*** Opening Record excerpts ***

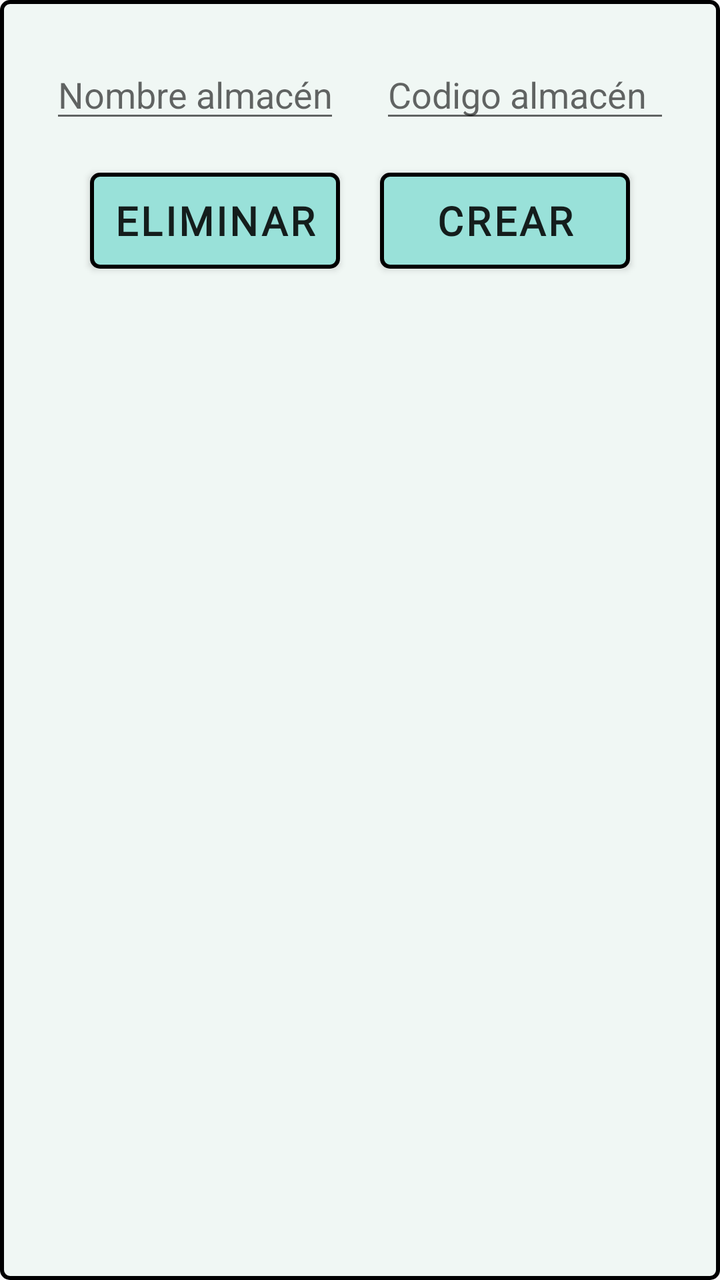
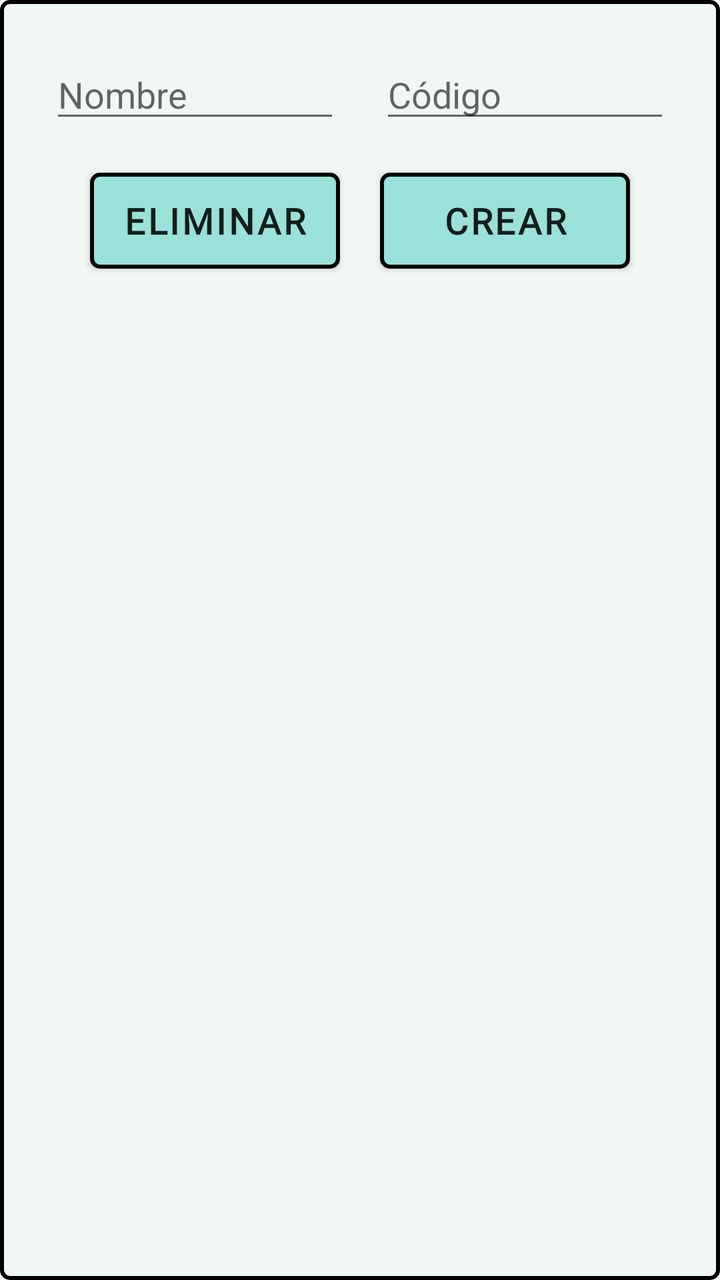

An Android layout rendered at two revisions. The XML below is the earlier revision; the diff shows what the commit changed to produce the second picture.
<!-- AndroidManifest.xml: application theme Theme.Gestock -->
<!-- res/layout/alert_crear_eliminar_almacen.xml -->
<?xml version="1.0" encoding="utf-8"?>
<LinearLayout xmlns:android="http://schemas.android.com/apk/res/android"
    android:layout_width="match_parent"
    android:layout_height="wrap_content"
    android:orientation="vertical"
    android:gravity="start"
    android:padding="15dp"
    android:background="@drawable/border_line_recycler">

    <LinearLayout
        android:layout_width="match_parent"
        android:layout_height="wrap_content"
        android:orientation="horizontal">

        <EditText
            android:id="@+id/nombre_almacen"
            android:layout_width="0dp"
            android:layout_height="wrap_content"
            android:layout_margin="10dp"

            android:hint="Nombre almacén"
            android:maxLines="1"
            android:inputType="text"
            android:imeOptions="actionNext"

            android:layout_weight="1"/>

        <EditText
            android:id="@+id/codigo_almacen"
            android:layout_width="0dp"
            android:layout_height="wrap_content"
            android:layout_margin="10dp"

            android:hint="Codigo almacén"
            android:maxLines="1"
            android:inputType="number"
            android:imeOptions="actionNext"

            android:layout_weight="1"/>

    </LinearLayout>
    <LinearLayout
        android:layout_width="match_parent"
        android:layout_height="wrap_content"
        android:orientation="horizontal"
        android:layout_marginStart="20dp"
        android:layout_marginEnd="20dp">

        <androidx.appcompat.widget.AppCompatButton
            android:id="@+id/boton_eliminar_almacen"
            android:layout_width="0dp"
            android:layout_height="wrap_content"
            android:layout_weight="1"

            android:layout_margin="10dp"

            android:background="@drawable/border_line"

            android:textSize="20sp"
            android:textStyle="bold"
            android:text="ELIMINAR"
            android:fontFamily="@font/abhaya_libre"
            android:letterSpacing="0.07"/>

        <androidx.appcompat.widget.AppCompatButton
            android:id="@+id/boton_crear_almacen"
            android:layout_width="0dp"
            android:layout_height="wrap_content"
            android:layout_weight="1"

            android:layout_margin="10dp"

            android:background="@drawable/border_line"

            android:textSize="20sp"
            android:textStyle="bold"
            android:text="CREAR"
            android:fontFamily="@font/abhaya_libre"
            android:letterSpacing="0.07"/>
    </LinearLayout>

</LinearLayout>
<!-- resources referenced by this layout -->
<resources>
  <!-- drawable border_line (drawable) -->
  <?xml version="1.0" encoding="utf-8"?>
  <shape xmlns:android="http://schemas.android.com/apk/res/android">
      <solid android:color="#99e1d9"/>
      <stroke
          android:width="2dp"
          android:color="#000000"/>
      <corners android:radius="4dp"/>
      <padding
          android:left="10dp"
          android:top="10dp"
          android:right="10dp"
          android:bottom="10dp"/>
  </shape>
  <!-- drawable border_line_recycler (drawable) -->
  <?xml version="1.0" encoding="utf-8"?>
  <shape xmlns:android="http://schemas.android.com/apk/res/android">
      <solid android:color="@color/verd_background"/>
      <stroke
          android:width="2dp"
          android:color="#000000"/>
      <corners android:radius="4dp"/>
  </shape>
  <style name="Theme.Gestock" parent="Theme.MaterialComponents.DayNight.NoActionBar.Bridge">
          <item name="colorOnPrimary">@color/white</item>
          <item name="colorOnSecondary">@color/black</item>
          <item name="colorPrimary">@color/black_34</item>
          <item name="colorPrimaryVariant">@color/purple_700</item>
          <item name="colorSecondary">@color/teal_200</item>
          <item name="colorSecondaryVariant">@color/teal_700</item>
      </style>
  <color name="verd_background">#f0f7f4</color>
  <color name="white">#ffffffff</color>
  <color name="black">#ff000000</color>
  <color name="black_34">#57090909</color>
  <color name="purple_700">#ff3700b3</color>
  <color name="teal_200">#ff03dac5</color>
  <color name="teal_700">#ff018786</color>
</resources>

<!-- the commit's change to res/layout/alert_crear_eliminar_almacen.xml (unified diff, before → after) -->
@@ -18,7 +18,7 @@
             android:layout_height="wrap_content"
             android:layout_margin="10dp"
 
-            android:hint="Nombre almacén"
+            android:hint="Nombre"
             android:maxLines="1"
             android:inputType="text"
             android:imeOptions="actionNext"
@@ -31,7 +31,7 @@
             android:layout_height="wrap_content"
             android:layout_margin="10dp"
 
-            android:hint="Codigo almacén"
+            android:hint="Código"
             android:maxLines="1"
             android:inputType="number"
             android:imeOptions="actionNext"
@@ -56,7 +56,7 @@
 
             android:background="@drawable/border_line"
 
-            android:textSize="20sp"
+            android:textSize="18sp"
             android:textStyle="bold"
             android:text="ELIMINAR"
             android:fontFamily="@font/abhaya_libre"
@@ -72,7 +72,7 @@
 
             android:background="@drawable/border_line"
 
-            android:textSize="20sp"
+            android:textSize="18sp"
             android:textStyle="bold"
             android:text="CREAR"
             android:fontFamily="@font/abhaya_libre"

*** Closing Record excerpts ***

Could the entries be output exactly as written, but without their images?

◆ **Worked solution**:
An Android layout rendered at two revisions. The XML below is the earlier revision; the diff shows what the commit changed to produce the second picture.
<!-- AndroidManifest.xml: application theme Theme.Gestock -->
<!-- res/layout/alert_crear_eliminar_almacen.xml -->
<?xml version="1.0" encoding="utf-8"?>
<LinearLayout xmlns:android="http://schemas.android.com/apk/res/android"
    android:layout_width="match_parent"
    android:layout_height="wrap_content"
    android:orientation="vertical"
    android:gravity="start"
    android:padding="15dp"
    android:background="@drawable/border_line_recycler">

    <LinearLayout
        android:layout_width="match_parent"
        android:layout_height="wrap_content"
        android:orientation="horizontal">

        <EditText
            android:id="@+id/nombre_almacen"
            android:layout_width="0dp"
            android:layout_height="wrap_content"
            android:layout_margin="10dp"

            android:hint="Nombre almacén"
            android:maxLines="1"
            android:inputType="text"
            android:imeOptions="actionNext"

            android:layout_weight="1"/>

        <EditText
            android:id="@+id/codigo_almacen"
            android:layout_width="0dp"
            android:layout_height="wrap_content"
            android:layout_margin="10dp"

            android:hint="Codigo almacén"
            android:maxLines="1"
            android:inputType="number"
            android:imeOptions="actionNext"

            android:layout_weight="1"/>

    </LinearLayout>
    <LinearLayout
        android:layout_width="match_parent"
        android:layout_height="wrap_content"
        android:orientation="horizontal"
        android:layout_marginStart="20dp"
        android:layout_marginEnd="20dp">

        <androidx.appcompat.widget.AppCompatButton
            android:id="@+id/boton_eliminar_almacen"
            android:layout_width="0dp"
            android:layout_height="wrap_content"
            android:layout_weight="1"

            android:layout_margin="10dp"

            android:background="@drawable/border_line"

            android:textSize="20sp"
            android:textStyle="bold"
            android:text="ELIMINAR"
            android:fontFamily="@font/abhaya_libre"
            android:letterSpacing="0.07"/>

        <androidx.appcompat.widget.AppCompatButton
            android:id="@+id/boton_crear_almacen"
            android:layout_width="0dp"
            android:layout_height="wrap_content"
            android:layout_weight="1"

            android:layout_margin="10dp"

            android:background="@drawable/border_line"

            android:textSize="20sp"
            android:textStyle="bold"
            android:text="CREAR"
            android:fontFamily="@font/abhaya_libre"
            android:letterSpacing="0.07"/>
    </LinearLayout>

</LinearLayout>
<!-- resources referenced by this layout -->
<resources>
  <!-- drawable border_line (drawable) -->
  <?xml version="1.0" encoding="utf-8"?>
  <shape xmlns:android="http://schemas.android.com/apk/res/android">
      <solid android:color="#99e1d9"/>
      <stroke
          android:width="2dp"
          android:color="#000000"/>
      <corners android:radius="4dp"/>
      <padding
          android:left="10dp"
          android:top="10dp"
          android:right="10dp"
          android:bottom="10dp"/>
  </shape>
  <!-- drawable border_line_recycler (drawable) -->
  <?xml version="1.0" encoding="utf-8"?>
  <shape xmlns:android="http://schemas.android.com/apk/res/android">
      <solid android:color="@color/verd_background"/>
      <stroke
          android:width="2dp"
          android:color="#000000"/>
      <corners android:radius="4dp"/>
  </shape>
  <style name="Theme.Gestock" parent="Theme.MaterialComponents.DayNight.NoActionBar.Bridge">
          <item name="colorOnPrimary">@color/white</item>
          <item name="colorOnSecondary">@color/black</item>
          <item name="colorPrimary">@color/black_34</item>
          <item name="colorPrimaryVariant">@color/purple_700</item>
          <item name="colorSecondary">@color/teal_200</item>
          <item name="colorSecondaryVariant">@color/teal_700</item>
      </style>
  <color name="verd_background">#f0f7f4</color>
  <color name="white">#ffffffff</color>
  <color name="black">#ff000000</color>
  <color name="black_34">#57090909</color>
  <color name="purple_700">#ff3700b3</color>
  <color name="teal_200">#ff03dac5</color>
  <color name="teal_700">#ff018786</color>
</resources>

<!-- the commit's change to res/layout/alert_crear_eliminar_almacen.xml (unified diff, before → after) -->
@@ -18,7 +18,7 @@
             android:layout_height="wrap_content"
             android:layout_margin="10dp"
 
-            android:hint="Nombre almacén"
+            android:hint="Nombre"
             android:maxLines="1"
             android:inputType="text"
             android:imeOptions="actionNext"
@@ -31,7 +31,7 @@
             android:layout_height="wrap_content"
             android:layout_margin="10dp"
 
-            android:hint="Codigo almacén"
+            android:hint="Código"
             android:maxLines="1"
             android:inputType="number"
             android:imeOptions="actionNext"
@@ -56,7 +56,7 @@
 
             android:background="@drawable/border_line"
 
-            android:textSize="20sp"
+            android:textSize="18sp"
             android:textStyle="bold"
             android:text="ELIMINAR"
             android:fontFamily="@font/abhaya_libre"
@@ -72,7 +72,7 @@
 
             android:background="@drawable/border_line"
 
-            android:textSize="20sp"
+            android:textSize="18sp"
             android:textStyle="bold"
             android:text="CREAR"
             android:fontFamily="@font/abhaya_libre"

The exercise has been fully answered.